**YOUR OBJECTIVE**
Nothing but the text should be carried over: reproduce all the data exactly and leave out every image.

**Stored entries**
***

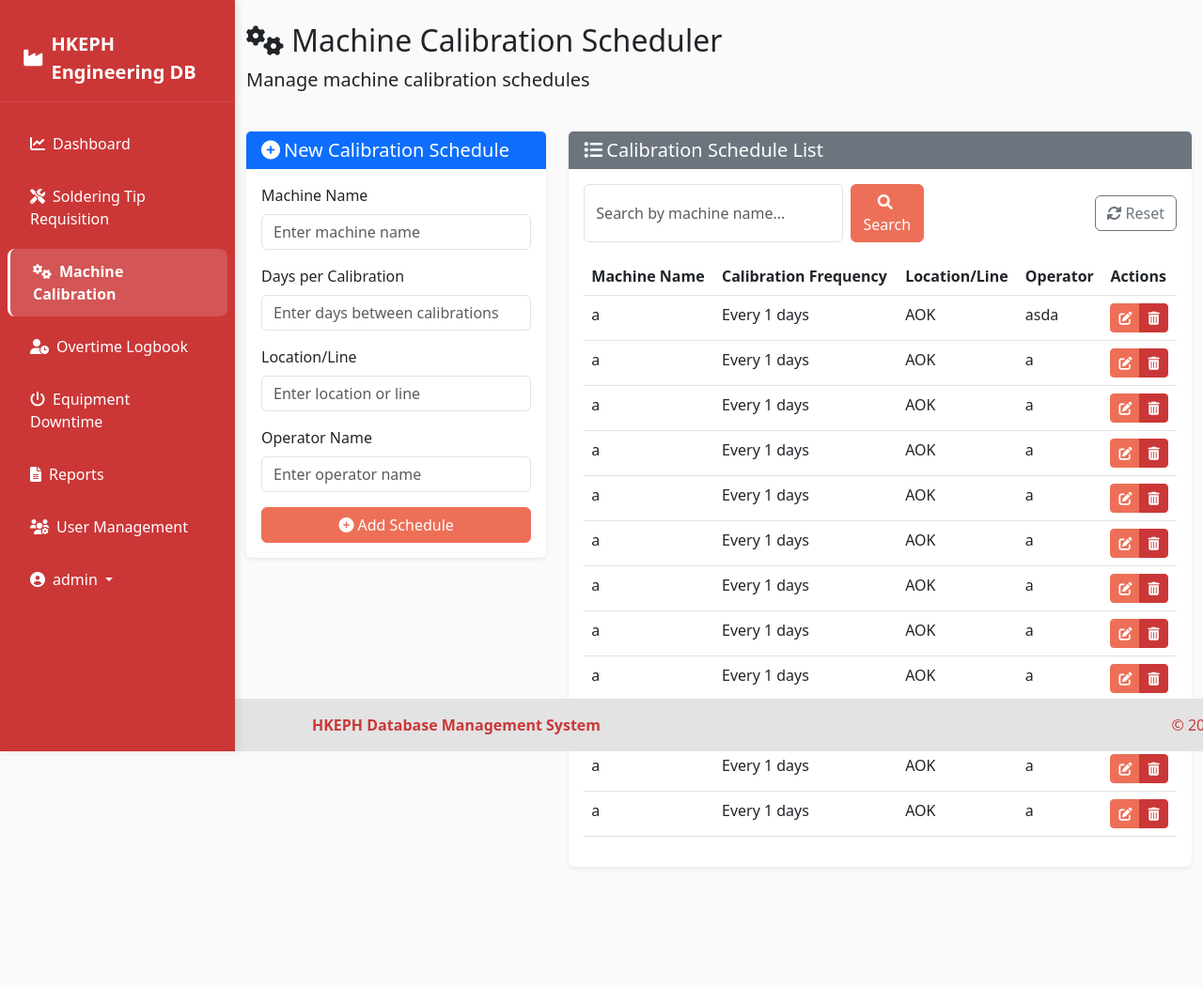
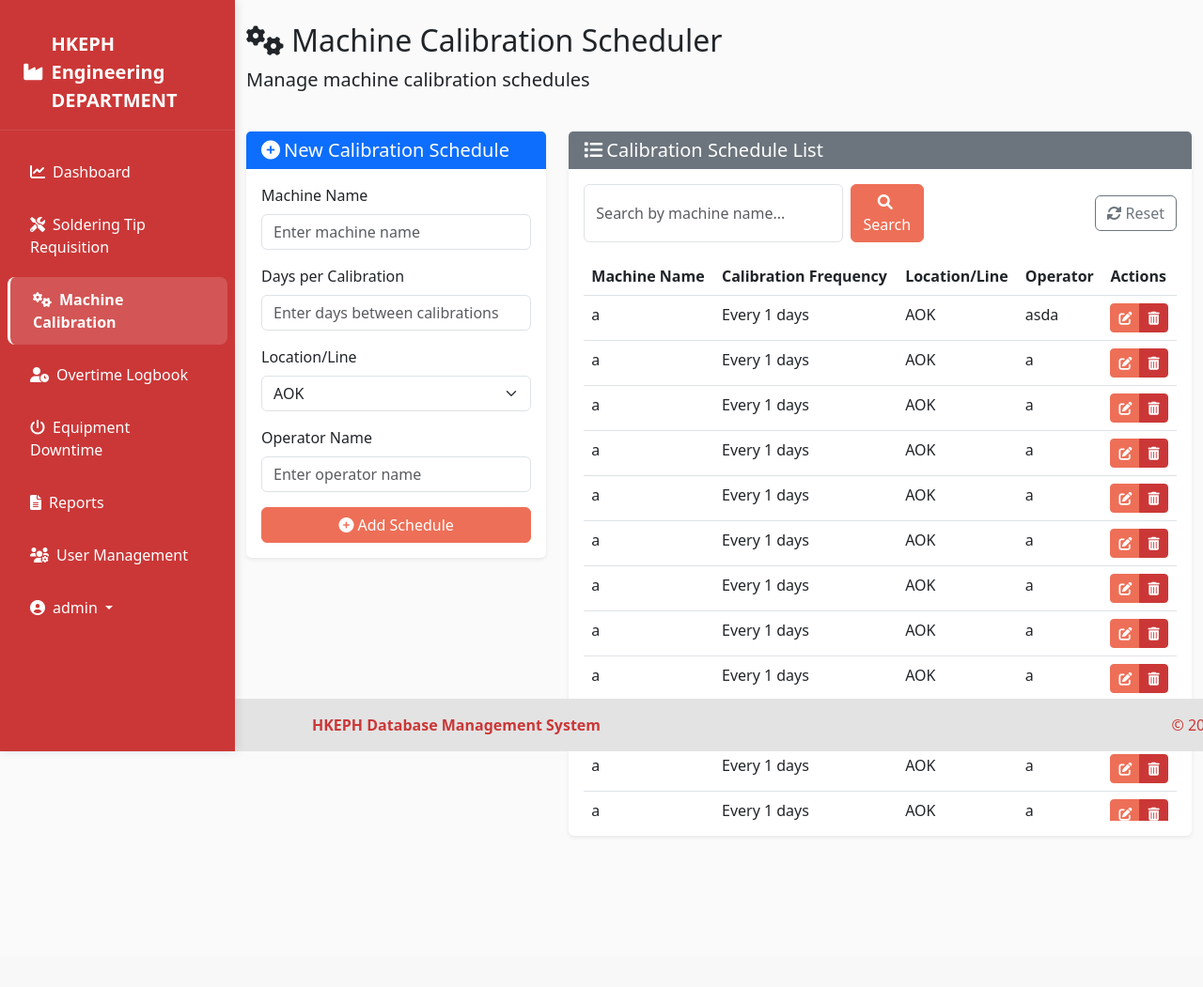
Before and after one commit to Lenardogs/ENGINEER_DBMS, a Flask app: page /machine-calibrations in a window 1280 px wide. Shown: the whole page at 94% size. After the commit the page ends 874 px from the top, so only its background shows below. Run offline with Flask 3, Linux system fonts and the light colour scheme; a user stored in the database is signed in; some libraries are stand-ins or nearby versions.

Commit message:
added designs

```diff
--- a/forms.py
+++ b/forms.py
@@ -1,5 +1,5 @@
 from flask_wtf import FlaskForm
-from wtforms import StringField, PasswordField, BooleanField, SelectField, TextAreaField, IntegerField, FloatField, DateField, HiddenField
+from wtforms import StringField, PasswordField, BooleanField, SelectField, TextAreaField, IntegerField, FloatField, DateField, HiddenField, SubmitField
 from wtforms.validators import DataRequired, Email, EqualTo, Length, Optional, NumberRange
 
 class LoginForm(FlaskForm):
@@ -25,10 +25,17 @@ class SolderingTipForm(FlaskForm):
     date = DateField('Date', validators=[DataRequired()])
 
 class MachineCalibrationForm(FlaskForm):
-    machine_name = StringField('Machine Name', validators=[DataRequired(), Length(max=100)])
-    days_per_calibration = IntegerField('Days per Calibration', validators=[DataRequired(), NumberRange(min=1, max=365)])
-    location_line = StringField('Location/Line', validators=[DataRequired(), Length(max=100)])
-    operator_name = StringField('Operator Name', validators=[DataRequired(), Length(max=100)])
+    machine_name = StringField('Machine Name', validators=[DataRequired()])
+    days_per_calibration = IntegerField('Days per Calibration', validators=[DataRequired(), NumberRange(min=1)])
+    location_line = SelectField('Location/Line', choices=[
+        ('AOK', 'AOK'),
+        ('GRANDSTREAM', 'GRANDSTREAM'),
+        ('INTRACOM', 'INTRACOM'),
+        ('D-LINK', 'D-LINK'),
+        ('PC POWER', 'PC POWER')
+    ], validators=[DataRequired()])
+    operator_name = StringField('Operator Name', validators=[DataRequired()])
+    submit = SubmitField('Save')
 
 class OvertimeLogbookForm(FlaskForm):
     employee_name = StringField('Employee Name', validators=[DataRequired(), Length(max=100)])
--- a/routes.py
+++ b/routes.py
@@ -17,6 +17,7 @@ def dashboard():
     # Count records for each module
     soldering_tips_count = SolderingTip.query.count()
     machine_calibrations_count = MachineCalibration.query.count()
+
     overtime_logs_count = OvertimeLogbook.query.count()
     equipment_downtimes_count = EquipmentDowntime.query.count()
 
@@ -475,6 +476,12 @@ def delete_equipment_downtime(downtime_id):
     flash('Equipment downtime record deleted successfully!', 'success')
     return redirect(url_for('equipment_downtime'))
 
+# Maintenance and Abnormality Report routes
+@app.route('/maintenance_report')
+@login_required
+def maintenance_report():
+    return render_template('maintenance_report.html')
+
 # Reports routes
 @app.route('/reports')
 @login_required
--- a/templates/base.html
+++ b/templates/base.html
@@ -123,6 +123,12 @@
                 border-radius: 0.25rem;
             }
         }
+
+        .bold-welcome {
+            font-weight: bold;
+            color: var(--accent-secondary);
+            margin-bottom: 1rem;
+        }
     </style>
 </head>
 <body>
@@ -135,7 +141,7 @@
     <nav class="sidebar collapse d-lg-block" id="sidebar">
         <div class="sidebar-brand">
             <a href="{{ url_for('dashboard') }}">
-                <i class="fas fa-industry me-2"></i>HKEPH Engineering DB
+                <i class="fas fa-industry me-2"></i>HKEPH Engineering DEPARTMENT
             </a>
         </div>
         {% if current_user.is_authenticated %}
--- a/templates/dashboard.html
+++ b/templates/dashboard.html
@@ -8,7 +8,7 @@
                 <i class="fas fa-chart-line me-2" style="color: var(--accent-primary);"></i>
                 Dashboard
             </h1>
-            <p class="lead text-muted mb-0">
+            <p class="lead text-muted mb-0 bold-welcome">
                 Welcome to the HKEPH Engineering Database Management System
             </p>
         </div>
--- a/templates/machine_calibration.html
+++ b/templates/machine_calibration.html
@@ -46,7 +46,7 @@
 
                     <div class="mb-3">
                         <label for="location_line" class="form-label">Location/Line</label>
-                        {{ form.location_line(class="form-control", placeholder="Enter location or line") }}
+                        {{ form.location_line(class="form-select") }}
                         {% for error in form.location_line.errors %}
                             <div class="text-danger">{{ error }}</div>
                         {% endfor %}
@@ -96,7 +96,9 @@
                         <i class="fas fa-sync-alt me-1"></i>Reset
                     </a>
                 </div>
-                <div class="table-responsive">
+
+                <!-- Add scrollable container -->
+                <div class="table-responsive" style="max-height: 600px; overflow-y: auto;">
                     <table class="table table-hover">
                         <thead>
                             <tr>
```
Also changed, not shown: templates/soldering_tip.html (+5 -3 lines), images/BG.jpg (added), instance/database.db, models.py (line endings or trailing spaces).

***

**ANSWER TO THIS TASK**
Before and after one commit to Lenardogs/ENGINEER_DBMS, a Flask app: page /machine-calibrations in a window 1280 px wide. Shown: the whole page at 94% size. After the commit the page ends 874 px from the top, so only its background shows below. Run offline with Flask 3, Linux system fonts and the light colour scheme; a user stored in the database is signed in; some libraries are stand-ins or nearby versions.

Commit message:
added designs

```diff
--- a/forms.py
+++ b/forms.py
@@ -1,5 +1,5 @@
 from flask_wtf import FlaskForm
-from wtforms import StringField, PasswordField, BooleanField, SelectField, TextAreaField, IntegerField, FloatField, DateField, HiddenField
+from wtforms import StringField, PasswordField, BooleanField, SelectField, TextAreaField, IntegerField, FloatField, DateField, HiddenField, SubmitField
 from wtforms.validators import DataRequired, Email, EqualTo, Length, Optional, NumberRange
 
 class LoginForm(FlaskForm):
@@ -25,10 +25,17 @@ class SolderingTipForm(FlaskForm):
     date = DateField('Date', validators=[DataRequired()])
 
 class MachineCalibrationForm(FlaskForm):
-    machine_name = StringField('Machine Name', validators=[DataRequired(), Length(max=100)])
-    days_per_calibration = IntegerField('Days per Calibration', validators=[DataRequired(), NumberRange(min=1, max=365)])
-    location_line = StringField('Location/Line', validators=[DataRequired(), Length(max=100)])
-    operator_name = StringField('Operator Name', validators=[DataRequired(), Length(max=100)])
+    machine_name = StringField('Machine Name', validators=[DataRequired()])
+    days_per_calibration = IntegerField('Days per Calibration', validators=[DataRequired(), NumberRange(min=1)])
+    location_line = SelectField('Location/Line', choices=[
+        ('AOK', 'AOK'),
+        ('GRANDSTREAM', 'GRANDSTREAM'),
+        ('INTRACOM', 'INTRACOM'),
+        ('D-LINK', 'D-LINK'),
+        ('PC POWER', 'PC POWER')
+    ], validators=[DataRequired()])
+    operator_name = StringField('Operator Name', validators=[DataRequired()])
+    submit = SubmitField('Save')
 
 class OvertimeLogbookForm(FlaskForm):
     employee_name = StringField('Employee Name', validators=[DataRequired(), Length(max=100)])
--- a/routes.py
+++ b/routes.py
@@ -17,6 +17,7 @@ def dashboard():
     # Count records for each module
     soldering_tips_count = SolderingTip.query.count()
     machine_calibrations_count = MachineCalibration.query.count()
+
     overtime_logs_count = OvertimeLogbook.query.count()
     equipment_downtimes_count = EquipmentDowntime.query.count()
 
@@ -475,6 +476,12 @@ def delete_equipment_downtime(downtime_id):
     flash('Equipment downtime record deleted successfully!', 'success')
     return redirect(url_for('equipment_downtime'))
 
+# Maintenance and Abnormality Report routes
+@app.route('/maintenance_report')
+@login_required
+def maintenance_report():
+    return render_template('maintenance_report.html')
+
 # Reports routes
 @app.route('/reports')
 @login_required
--- a/templates/base.html
+++ b/templates/base.html
@@ -123,6 +123,12 @@
                 border-radius: 0.25rem;
             }
         }
+
+        .bold-welcome {
+            font-weight: bold;
+            color: var(--accent-secondary);
+            margin-bottom: 1rem;
+        }
     </style>
 </head>
 <body>
@@ -135,7 +141,7 @@
     <nav class="sidebar collapse d-lg-block" id="sidebar">
         <div class="sidebar-brand">
             <a href="{{ url_for('dashboard') }}">
-                <i class="fas fa-industry me-2"></i>HKEPH Engineering DB
+                <i class="fas fa-industry me-2"></i>HKEPH Engineering DEPARTMENT
             </a>
         </div>
         {% if current_user.is_authenticated %}
--- a/templates/dashboard.html
+++ b/templates/dashboard.html
@@ -8,7 +8,7 @@
                 <i class="fas fa-chart-line me-2" style="color: var(--accent-primary);"></i>
                 Dashboard
             </h1>
-            <p class="lead text-muted mb-0">
+            <p class="lead text-muted mb-0 bold-welcome">
                 Welcome to the HKEPH Engineering Database Management System
             </p>
         </div>
--- a/templates/machine_calibration.html
+++ b/templates/machine_calibration.html
@@ -46,7 +46,7 @@
 
                     <div class="mb-3">
                         <label for="location_line" class="form-label">Location/Line</label>
-                        {{ form.location_line(class="form-control", placeholder="Enter location or line") }}
+                        {{ form.location_line(class="form-select") }}
                         {% for error in form.location_line.errors %}
                             <div class="text-danger">{{ error }}</div>
                         {% endfor %}
@@ -96,7 +96,9 @@
                         <i class="fas fa-sync-alt me-1"></i>Reset
                     </a>
                 </div>
-                <div class="table-responsive">
+
+                <!-- Add scrollable container -->
+                <div class="table-responsive" style="max-height: 600px; overflow-y: auto;">
                     <table class="table table-hover">
                         <thead>
                             <tr>
```
Also changed, not shown: templates/soldering_tip.html (+5 -3 lines), images/BG.jpg (added), instance/database.db, models.py (line endings or trailing spaces).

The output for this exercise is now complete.